Background. Decision making regarding adjuvant therapy for high-risk endometrial cancer is complex. The aim of this study was to determine patients' and clinicians' minimally desired survival benefit to choose chemoradiotherapy over radiotherapy alone. Moreover, influencing factors and importance of positive and negative treatment effects (i.e. attribute) were investigated.
Methods. Patients with high-risk endometrial cancer treated with adjuvant pelvic radiotherapy with or without chemotherapy and multidisciplinary gynaecologic oncology clinicians completed a trade-off questionnaire based on PORTEC-3 trial data.
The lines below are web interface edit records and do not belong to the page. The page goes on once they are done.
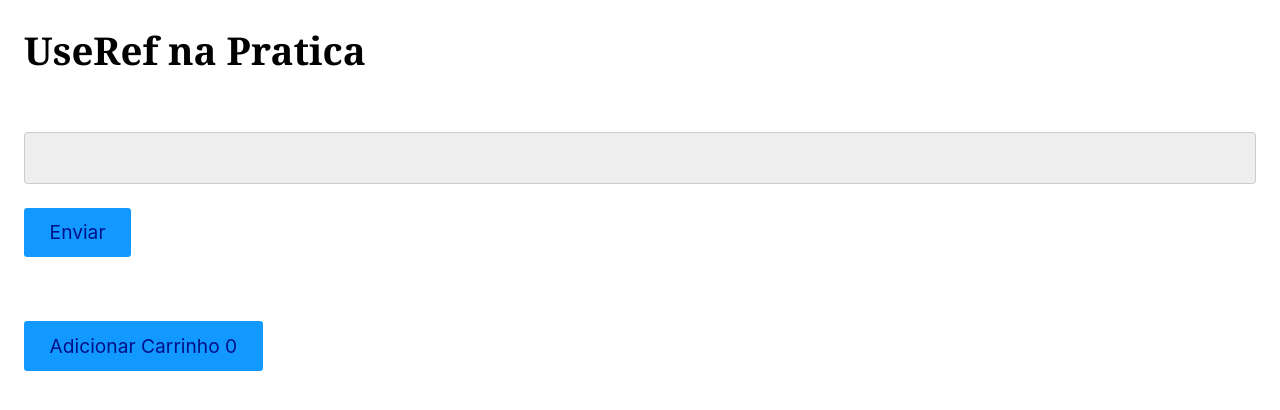
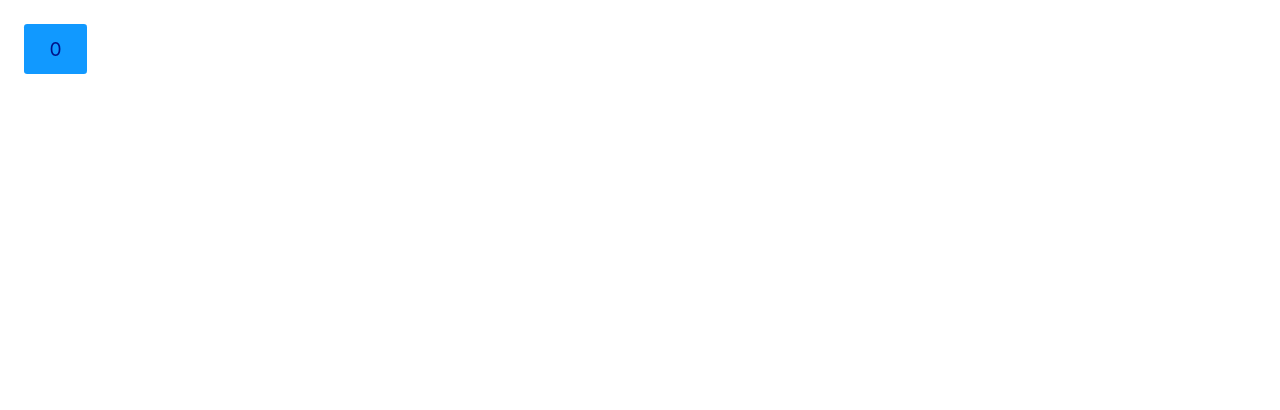
Before and after one commit to WisleyAraujo/ReactCompleto, a React (Vite) app: page / in a window 1280 px wide. Shown: the top 410 px of the page. Built offline with nearby package versions, Linux system fonts and the light colour scheme.

Commit message:
estudo sobre useMemo

```diff
--- a/src/App.jsx
+++ b/src/App.jsx
@@ -1,8 +1,11 @@
 import "./App.css";
-import React from "react";
-import UseRef from "./components/UseRef.jsx";
+import UseMemoria from "./components/UseMemoria.jsx";
 function App() {
-  return <UseRef />;
+  return (
+    <div>
+      <UseMemoria/>
+    </div>
+  );
 }
 
 export default App;
--- /dev/null
+++ b/src/components/UseMemoria.jsx
@@ -0,0 +1,24 @@
+import React, { useState, useMemo } from "react";
+
+function operacaoLenta() {
+  let c;
+  for (let i = 0; i < 10000000; i++) {
+    c = i + i / 10;
+  }
+  return c;
+}
+
+const UseMemoria = () => {
+  const [contar, setContar] = useState(0);
+  const t1 = performance.now();
+  const valor = useMemo(() => operacaoLenta(), []);
+  console.log(`Valor: ${valor}`);
+  console.log(performance.now() - t1);
+  return (
+    <>
+      <button onClick={() => setContar(contar + 1)}>{contar}</button>
+    </>
+  );
+};
+
+export default UseMemoria;
```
Results. In total, 171 patients and 63 clinicians completed the questionnaire. Median minimally desired benefit to make chemoradiotherapy worthwhile was significantly higher for patients versus clinicians (10% vs 5%, p = 0.02). Both patients and clinicians rated survival benefit most important during decision making, followed by long-term symptoms. Older patients (OR 0.92 [95%CI 0.87-0.97]; p = 0.003) with comorbidity (OR 0.34 [95% CI 0.12-0.89]; p = 0.035) had lower preference for chemoradiotherapy, while patients with better numeracy skills (OR 1.2 [95%CI 1.05-1.36], p = 0.011) and chemoradiotherapy history (OR 25.0 [95%CI 8.8-91.7]; p < 0.001) had higher preference for chemoradiotherapy.
Conclusions. There is a considerable difference in minimally desired survival benefit of chemoradiotherapy in high-risk endometrial cancer among and between patients and clinicians. Overall, endometrial cancer patients needed higher benefits than clinicians before preferring chemoradiotherapy.
(c) 2021 The Authors. Published by Elsevier Inc. This is an open access article under the CC BY license (http:// creativecommons.org/licenses/by/4.0/).
- Endometrial cancer
- Patient preferences
- Clinician preferences
- Adjuvant chemotherapy
- SYSTEMIC TREATMENT